Dauphinoise potatoes are in their own right a wonderful comfort food. They are the perfect accompaniment to any main meal, whether it be roast chicken, pork chops or steak. It is a really nice dish in its own right for a meat-free dinner.
The potato is offered to us in rich creamy slices with a fragrant and tantalizing garlic note. They also have a crunchy topping for a little bit of texture. It is also called a potato gratin which you see on American web-sites.
Gratin dauphinoise originally comes from the Dauphiné region of South Eastern France. It dates back to 1788 which is just after the American Revolution and the start of troubles in France which were to lead to their own Revolution.
Traditionally, it is a dish of sliced potatoes baked in cream, usually with milk but not always and with this soft note of garlic. It should be cooked slowly at a low temperature, to create an indulgent melting potato texture with a crisp and crunchy top.
The amount of garlic to use depends on how you want to have your breath smell. Given everyone will want this dish it wont really matter.
Worth trying. Here’s how we make dauphinoise potatoes.
- 1 tbsp olive oil
- 1 large onion, finely sliced
- 1kg (2.5lb) large floury potatoes such as Maris Piper or King Edward, peeled. This equates to about 4 large potatoes.
- butter, for greasing
- 250ml whole milk but you can use the equivalent of semi-skimmed
- 250ml double cream
- 2 to 4 garlic cloves, peeled and lightly crushed
- 1 bay leaf (optional)
- ¼ tsp ground nutmeg
- 70g hard cheese – a pecorino will do fine, finely grated
- a few thyme sprigs, to serve (optional)
- a few parsley sprigs, to serve (optional)
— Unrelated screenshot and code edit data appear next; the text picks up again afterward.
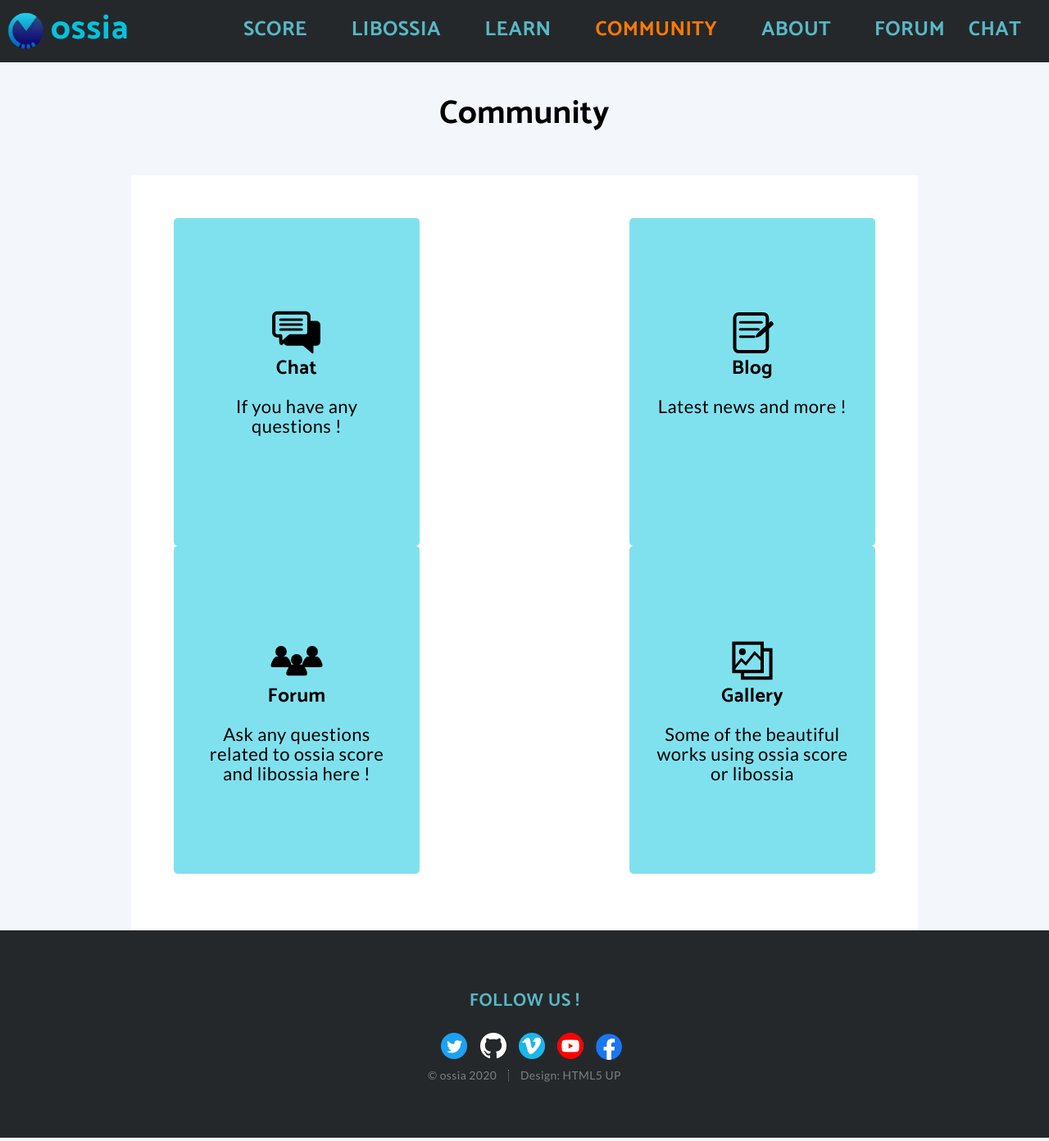
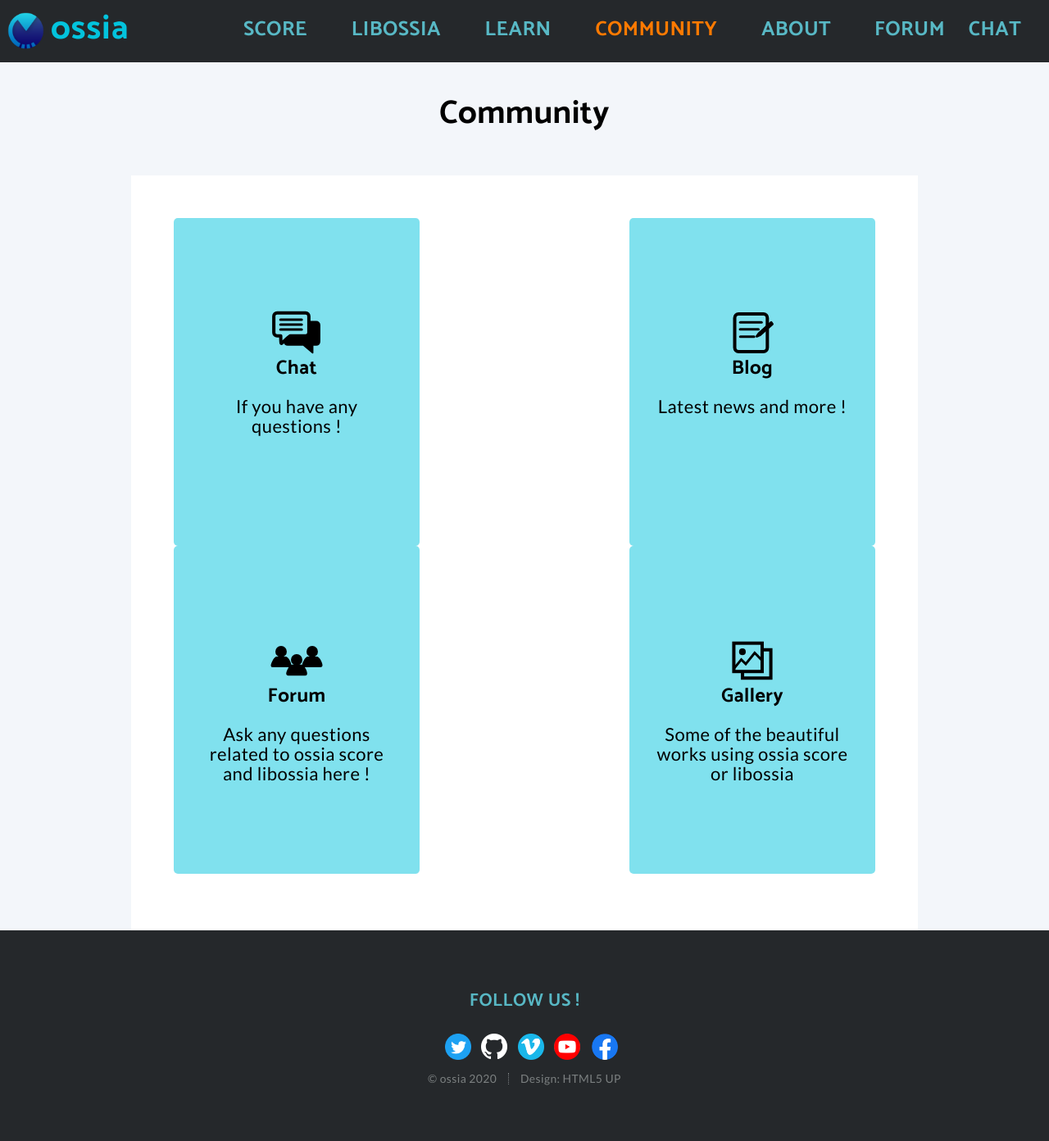
Before and after one commit to thibaudk/ossia.github.io, a Jekyll site: the page built from _pages/community.markdown, in a window 1280 px wide and 1392 px high. Shown: the whole window at 82% size. Built offline with Jekyll 4.4.1, drawn with Linux system fonts in a browser that asks for light colours.

Commit message:
fixed footer icons

```diff
--- a/css/style.css
+++ b/css/style.css
@@ -276,10 +276,6 @@
 			border: 0;
 			border-radius: 100%;
 			display: inline-block;
-
-            width: 1em;
-			height: 1em;
-
             font-size: 2em;
  			line-height: 1em;
 			text-align: center;
```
- seasoning with salt and pepper to taste
1. Slice your potatoes into fine pieces – you can peel them if you want to, though this isn’t necessary. Many people use a mandolin slicer which is ideal but watch those fingers.
If the potatoes are hard then after slicing, place them in a large, wide pan with a 1 cm depth of water. Cover, bring to the boil and cook for 7-10 minutes, until easily pierced with a knife. This may seem a bit daft because being thinly sliced they should cook readily but it isn’t always the case. Cooking just helps get that really soft oozy layer going.
2. Layer your potatoes in an ovenproof dish and press down with the back of a spoon. Don’t worry too much about placing them precisely. The beauty of dauphinoise potatoes is the overlapping, creamy layers.
3. Add your milk (with or without bay leaf), cream, crushed garlic and plenty of seasoning to a bowl. Combine thoroughly.
4. Pour this mixture on top of the potatoes. The mixture should totally cover the top layer of your potatoes. Just make more mixture if there is not enough.
5. Place in the oven for one to one and a half hours, or until golden brown, at 160ºC. This is about as low as it needs to be in truth. Some folks lower the temperature to 140ºC and cook for 2.5 hours or more to get a really soft potato.
6. Serve straight from the oven, sprinkling any fresh herbs over them like parsley or thyme to complement your main dish.
Just as an alternative, you can grill the dish for 15 minutes so that the top layer is golden brown. That helps with the presentation.